Faces of Everest is a directed history of climbing Everest by Indian mountaineer and climber H. P. S. Ahluwalia. It covers every expedition that has attempted the mountain up to 1977, and is a pretty good summary of the original national siege-style bottled-oxygen climbs that were the norm until then. 1978, of course, turned over the apple cart with Habeler and Messner's ascent without supplementary oxygen. You may remember Ahluwalia from his 1965 ascent of Everest as part of the 1965 Indian expedition. He wrote about that experience, as well as his near-fatal injury during the Kashmiri war and his subsequent long recovery in his book, Higher than Everest. One of the assets of this books is Ahluwalia's personal research, especially his delving into the archives of the Survey of India at Dehra Dun and his interviews with climbers.
Ahluwalia dispels several myths about the early history of Everest, and I especially appreciated finding some of this out from a well-respected Indian writer. He shows a comparison of the 1733 D'Anville map and the 1926 Survey of India map of the Everest region, which are strikingly similar. The D'Anville map bases its information about the region of Tibet on a survey requested by Chinese lamas at the behest of Jesuit missionaries. The D'Anville map includes a mountain, or possibly a range named "Tchoumou Lancma" (which is quite phonetically close to the Chinese Qomolangma) in approximately the correct location. It's too bad no one has ever turned up the original Chinese survey. Additionally, though it's a great story to think of Radhanath Sikhdar running into Andrew Waugh's office (the Surveyor General) to proclaim the discovery of the world's highest mountain, Ahluwalia tells us Sikhdar was posted to a different office in Calcutta in 1849, the same year that surveyors were making the observations of the peak. (This might not be correct. Online sources state that Sikhdar was transferred in 1851, and did his Everest computations there.)

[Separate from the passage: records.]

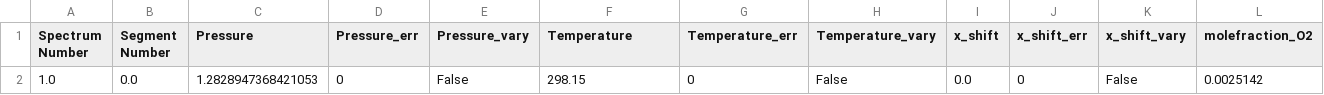
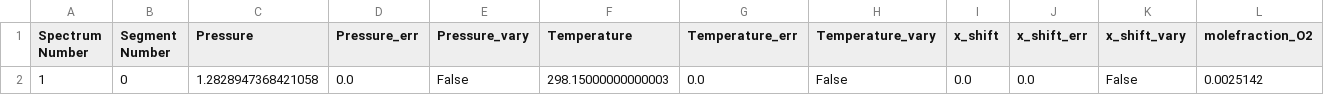
Before and after one commit to usnistgov/MATS, a CSV file: Examples/Compressability_Factor/Baseline_LineList.csv, drawn as a sheet; only a part is shown; removed rows and columns are numbered as before the commit, all else as after; rows hold the shown columns only; the diff names each change by its address in the sheet, - before the commit and + after, or states it on an @@ line.

```diff
--- a/Examples/Compressability_Factor/Baseline_LineList.csv
+++ b/Examples/Compressability_Factor/Baseline_LineList.csv
-row 2: 1.0 | 0.0 | 1.2828947368421053 | 0 | False | 298.15 | 0 | False | 0.0 | 0 | False | 0.0025142
+row 2: 1 | 0 | 1.2828947368421058 | 0.0 | False | 298.15000000000003 | 0.0 | False | 0.0 | 0.0 | False | 0.0025142
```
Also changed, not shown: 4 other files.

Faces of Everest helped me fill in a lot of the holes in my Everest expedition knowledge. He includes full reports for all the expeditions, and that means I got to learn quite a bit about several expeditions that don't have much written about them in English, including the 1973 Italian, the possible 1952 Russian, the 1969/70 Japanese, the 1975 Japanese women's expedition, and 1971 and 1972 international expeditions. I worry a bit about the details, since he does get some details incorrect about other expeditions, such as the 1976 Joint British & Nepalese Army Expedition, and Maurice Wilson's attempt. He includes details of the three Indian expeditions to Everest, including his own, and he also gives good coverage to the two Chinese expeditions of 1960 and 1975. In addition to his history, Ahluwalia includes appendices on climatology of the region, lists of accidents and ascents, and a short timetable history. The photographs in this book (including his own), by the way, are an interesting set, and worth a look.